I know this isn’t a new or revolutionary idea, we all know that most of life is lived in the ordinary moments of our days rather than the big “events” or milestones, but have you every really stopped and thought about what that means to you?
This sentiment rings true in all aspects of life: relationships, home decor, daily habits, weekend rituals, quiet moments, and busy days. All those seemingly ordinary moments deserve to be celebrated and romanticized a bit and I believe that makes them feel rich, full and well, overall just more appreciated!
I think sometimes we move through our days in self-preservation mode, just getting through and also worrying about what’s to come; while simultaneously trying not to get our hopes up about the big things not working out (again, especially right now!). But it doesn’t have to be either/or. We don’t have to choose between the big moments and the small moments, we’re allowed to savour both! Another great quote from the podcast that really resonated with me, speaks to that sentiment. Brené Brown is speaking about a man she interviewed in researching one of her earlier books and she shared that he’s telling her about the death of his wife and in reflecting on that time of his life, he said…
Ouf! That part genuinely made me tear up. That instinct we all have to avoid being disappointed and feeling pain, is actually not helping us avoid disappointment at all. It’s just casting a shadow over the present.

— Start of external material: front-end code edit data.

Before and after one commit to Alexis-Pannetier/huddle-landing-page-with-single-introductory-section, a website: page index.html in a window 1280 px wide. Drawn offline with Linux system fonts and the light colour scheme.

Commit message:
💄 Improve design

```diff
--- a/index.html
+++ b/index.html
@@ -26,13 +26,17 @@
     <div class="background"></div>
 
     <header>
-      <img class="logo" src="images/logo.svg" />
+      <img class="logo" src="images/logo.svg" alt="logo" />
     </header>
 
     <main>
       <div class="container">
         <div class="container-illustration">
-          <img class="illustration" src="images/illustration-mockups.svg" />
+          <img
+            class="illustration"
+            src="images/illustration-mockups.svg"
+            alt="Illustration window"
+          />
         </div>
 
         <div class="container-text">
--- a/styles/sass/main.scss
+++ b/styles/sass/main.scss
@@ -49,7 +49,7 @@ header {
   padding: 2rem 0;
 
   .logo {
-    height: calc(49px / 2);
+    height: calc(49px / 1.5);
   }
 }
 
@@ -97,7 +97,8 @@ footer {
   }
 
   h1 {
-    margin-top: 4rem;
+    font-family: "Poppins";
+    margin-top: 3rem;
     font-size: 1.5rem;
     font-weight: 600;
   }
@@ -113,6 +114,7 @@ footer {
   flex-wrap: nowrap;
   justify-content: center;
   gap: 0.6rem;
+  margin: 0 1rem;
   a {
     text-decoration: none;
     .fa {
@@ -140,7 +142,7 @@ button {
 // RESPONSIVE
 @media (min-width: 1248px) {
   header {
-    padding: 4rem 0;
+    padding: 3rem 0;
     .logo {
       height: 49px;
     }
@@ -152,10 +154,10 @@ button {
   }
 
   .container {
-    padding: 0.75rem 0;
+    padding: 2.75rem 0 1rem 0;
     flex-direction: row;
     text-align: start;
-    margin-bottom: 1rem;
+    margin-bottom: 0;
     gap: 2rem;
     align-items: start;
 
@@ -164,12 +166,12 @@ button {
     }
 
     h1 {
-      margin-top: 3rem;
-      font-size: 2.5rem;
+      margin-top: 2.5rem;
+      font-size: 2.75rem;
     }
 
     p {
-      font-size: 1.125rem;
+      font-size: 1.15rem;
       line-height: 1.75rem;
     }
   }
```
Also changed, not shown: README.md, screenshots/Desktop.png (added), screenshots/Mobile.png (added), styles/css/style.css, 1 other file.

In the therapy world, we call this mindfulness. Being in the present moment, savouring the things in front of us, noticing how something makes us feel. And more than ever, in this weird time when a lot of the usual “extraordinary” moments are a lot less available (travel, big get-togethers, etc.), I think it’s even more important than ever that we notice the beauty in the ordinary.
So buy the grocery store flowers, pause and take it in when you see light leaking into a room in that perfect way, put on a great playlist while you cook dinner, cuddle your person close, breathe deep on a winter walk; because those are truly the moments that matter and I think there’s a lot of joy and happiness that we’re leaving on the table because we don’t train our eyes to see it.